ASSIGNMENT: On how many lines of the data below does the word "DataFrame" appear? Reply with the number only.
===== AVAILABLE DATA =====
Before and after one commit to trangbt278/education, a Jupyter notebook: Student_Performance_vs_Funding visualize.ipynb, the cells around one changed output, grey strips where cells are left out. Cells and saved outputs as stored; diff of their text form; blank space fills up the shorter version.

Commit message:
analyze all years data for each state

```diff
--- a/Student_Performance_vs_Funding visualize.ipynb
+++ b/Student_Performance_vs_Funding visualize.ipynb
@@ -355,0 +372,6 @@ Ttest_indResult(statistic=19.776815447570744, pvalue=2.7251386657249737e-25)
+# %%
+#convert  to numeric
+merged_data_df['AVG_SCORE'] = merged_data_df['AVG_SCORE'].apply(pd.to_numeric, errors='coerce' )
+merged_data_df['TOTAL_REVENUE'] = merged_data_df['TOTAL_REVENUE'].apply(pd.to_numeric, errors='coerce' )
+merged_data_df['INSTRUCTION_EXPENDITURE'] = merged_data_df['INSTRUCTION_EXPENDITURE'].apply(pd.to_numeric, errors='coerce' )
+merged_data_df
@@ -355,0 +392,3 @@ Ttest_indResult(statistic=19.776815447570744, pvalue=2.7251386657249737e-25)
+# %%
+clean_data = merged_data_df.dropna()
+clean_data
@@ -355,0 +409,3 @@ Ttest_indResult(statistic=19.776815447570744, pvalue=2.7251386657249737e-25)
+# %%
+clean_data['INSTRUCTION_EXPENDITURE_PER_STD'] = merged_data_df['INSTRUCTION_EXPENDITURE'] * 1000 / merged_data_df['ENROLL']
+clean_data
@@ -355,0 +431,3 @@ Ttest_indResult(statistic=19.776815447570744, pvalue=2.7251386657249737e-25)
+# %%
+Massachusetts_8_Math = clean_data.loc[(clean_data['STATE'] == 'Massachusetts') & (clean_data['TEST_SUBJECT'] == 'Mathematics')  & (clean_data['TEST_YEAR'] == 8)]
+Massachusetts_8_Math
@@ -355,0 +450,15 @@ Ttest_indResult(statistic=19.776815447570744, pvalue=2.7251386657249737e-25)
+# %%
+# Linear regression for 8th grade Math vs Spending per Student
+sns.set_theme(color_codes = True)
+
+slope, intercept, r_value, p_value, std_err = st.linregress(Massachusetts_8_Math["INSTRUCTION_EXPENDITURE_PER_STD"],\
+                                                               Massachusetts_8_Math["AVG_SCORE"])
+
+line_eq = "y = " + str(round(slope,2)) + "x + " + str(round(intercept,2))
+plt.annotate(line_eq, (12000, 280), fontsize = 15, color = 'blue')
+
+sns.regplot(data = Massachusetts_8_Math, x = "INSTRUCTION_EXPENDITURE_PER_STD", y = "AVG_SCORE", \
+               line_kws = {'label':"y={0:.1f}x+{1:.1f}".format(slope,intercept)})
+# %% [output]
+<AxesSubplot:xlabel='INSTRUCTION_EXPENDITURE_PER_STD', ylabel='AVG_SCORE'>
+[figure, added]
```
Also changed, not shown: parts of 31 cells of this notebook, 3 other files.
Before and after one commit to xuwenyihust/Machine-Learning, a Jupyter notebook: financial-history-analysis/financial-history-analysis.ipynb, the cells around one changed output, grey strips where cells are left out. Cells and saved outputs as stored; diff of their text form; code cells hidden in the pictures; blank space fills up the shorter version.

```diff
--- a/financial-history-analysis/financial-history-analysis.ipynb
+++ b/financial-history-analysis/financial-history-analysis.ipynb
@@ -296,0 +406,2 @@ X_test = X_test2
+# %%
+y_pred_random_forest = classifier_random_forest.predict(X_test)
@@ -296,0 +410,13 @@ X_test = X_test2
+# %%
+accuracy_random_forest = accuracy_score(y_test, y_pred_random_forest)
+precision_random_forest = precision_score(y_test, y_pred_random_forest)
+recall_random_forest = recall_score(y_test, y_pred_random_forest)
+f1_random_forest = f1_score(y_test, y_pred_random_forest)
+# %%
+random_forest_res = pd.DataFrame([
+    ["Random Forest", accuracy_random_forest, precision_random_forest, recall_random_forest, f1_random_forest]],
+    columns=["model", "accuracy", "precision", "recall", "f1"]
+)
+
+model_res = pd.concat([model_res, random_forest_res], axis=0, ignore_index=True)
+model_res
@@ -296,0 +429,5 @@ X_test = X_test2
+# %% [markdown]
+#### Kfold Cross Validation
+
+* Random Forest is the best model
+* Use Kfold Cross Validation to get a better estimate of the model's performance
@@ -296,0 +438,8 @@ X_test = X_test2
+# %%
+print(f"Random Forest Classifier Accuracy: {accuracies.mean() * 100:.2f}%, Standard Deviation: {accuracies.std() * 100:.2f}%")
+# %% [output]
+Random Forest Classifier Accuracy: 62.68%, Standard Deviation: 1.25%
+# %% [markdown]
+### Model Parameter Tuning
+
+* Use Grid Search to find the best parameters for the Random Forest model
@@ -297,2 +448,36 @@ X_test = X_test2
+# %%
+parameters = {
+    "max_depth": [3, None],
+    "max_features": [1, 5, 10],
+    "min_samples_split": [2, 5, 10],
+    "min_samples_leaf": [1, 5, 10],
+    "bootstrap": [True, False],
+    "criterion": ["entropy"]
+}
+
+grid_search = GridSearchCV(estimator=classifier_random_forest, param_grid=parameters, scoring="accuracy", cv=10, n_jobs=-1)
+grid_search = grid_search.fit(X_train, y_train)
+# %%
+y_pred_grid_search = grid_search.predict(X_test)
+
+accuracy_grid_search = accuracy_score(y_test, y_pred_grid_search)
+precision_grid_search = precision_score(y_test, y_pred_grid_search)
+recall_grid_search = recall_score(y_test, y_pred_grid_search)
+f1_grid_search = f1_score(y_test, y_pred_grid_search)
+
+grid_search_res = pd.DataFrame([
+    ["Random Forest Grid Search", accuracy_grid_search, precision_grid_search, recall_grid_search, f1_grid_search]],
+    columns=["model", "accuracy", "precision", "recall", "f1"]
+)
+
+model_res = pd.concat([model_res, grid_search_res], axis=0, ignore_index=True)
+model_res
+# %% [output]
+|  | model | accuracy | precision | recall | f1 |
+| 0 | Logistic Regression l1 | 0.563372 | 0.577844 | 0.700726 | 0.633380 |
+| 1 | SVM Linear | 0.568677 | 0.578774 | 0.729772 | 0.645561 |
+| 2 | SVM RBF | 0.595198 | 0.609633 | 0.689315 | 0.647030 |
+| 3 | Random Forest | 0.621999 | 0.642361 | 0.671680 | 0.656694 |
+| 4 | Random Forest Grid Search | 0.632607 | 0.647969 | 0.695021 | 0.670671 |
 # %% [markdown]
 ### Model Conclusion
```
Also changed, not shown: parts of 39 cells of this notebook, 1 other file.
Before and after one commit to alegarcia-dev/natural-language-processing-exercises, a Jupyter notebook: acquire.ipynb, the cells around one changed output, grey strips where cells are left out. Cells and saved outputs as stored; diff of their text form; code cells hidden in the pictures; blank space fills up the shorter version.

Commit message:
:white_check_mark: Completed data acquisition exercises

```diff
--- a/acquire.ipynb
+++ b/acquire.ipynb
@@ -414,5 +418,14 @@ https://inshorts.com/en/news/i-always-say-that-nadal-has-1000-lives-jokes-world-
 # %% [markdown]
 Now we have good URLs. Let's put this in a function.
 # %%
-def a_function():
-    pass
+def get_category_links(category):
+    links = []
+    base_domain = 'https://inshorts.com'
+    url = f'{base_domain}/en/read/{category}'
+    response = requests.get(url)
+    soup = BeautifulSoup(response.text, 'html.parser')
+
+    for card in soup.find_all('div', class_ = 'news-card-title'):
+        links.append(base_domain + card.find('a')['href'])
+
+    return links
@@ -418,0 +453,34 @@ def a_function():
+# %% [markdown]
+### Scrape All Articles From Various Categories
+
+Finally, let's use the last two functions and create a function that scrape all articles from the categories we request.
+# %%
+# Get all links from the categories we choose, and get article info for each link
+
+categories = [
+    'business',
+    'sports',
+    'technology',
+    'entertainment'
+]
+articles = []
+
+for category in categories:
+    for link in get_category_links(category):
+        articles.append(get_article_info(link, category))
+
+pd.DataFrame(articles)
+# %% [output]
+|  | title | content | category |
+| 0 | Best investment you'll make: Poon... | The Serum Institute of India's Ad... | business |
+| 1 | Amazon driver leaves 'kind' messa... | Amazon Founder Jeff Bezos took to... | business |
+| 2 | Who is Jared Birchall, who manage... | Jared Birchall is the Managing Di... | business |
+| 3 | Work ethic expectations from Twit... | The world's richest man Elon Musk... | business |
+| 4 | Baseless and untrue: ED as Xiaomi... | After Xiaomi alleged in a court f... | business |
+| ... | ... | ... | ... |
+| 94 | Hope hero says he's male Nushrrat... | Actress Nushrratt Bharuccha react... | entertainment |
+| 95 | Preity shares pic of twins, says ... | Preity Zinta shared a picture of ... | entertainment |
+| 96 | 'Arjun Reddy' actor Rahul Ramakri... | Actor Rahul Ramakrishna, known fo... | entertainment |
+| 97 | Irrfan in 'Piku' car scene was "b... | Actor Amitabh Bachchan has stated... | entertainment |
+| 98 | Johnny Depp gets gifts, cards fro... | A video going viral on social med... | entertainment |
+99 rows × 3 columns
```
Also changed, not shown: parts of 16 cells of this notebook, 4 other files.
=====
SOLUTION TO THE EXERCISE: 3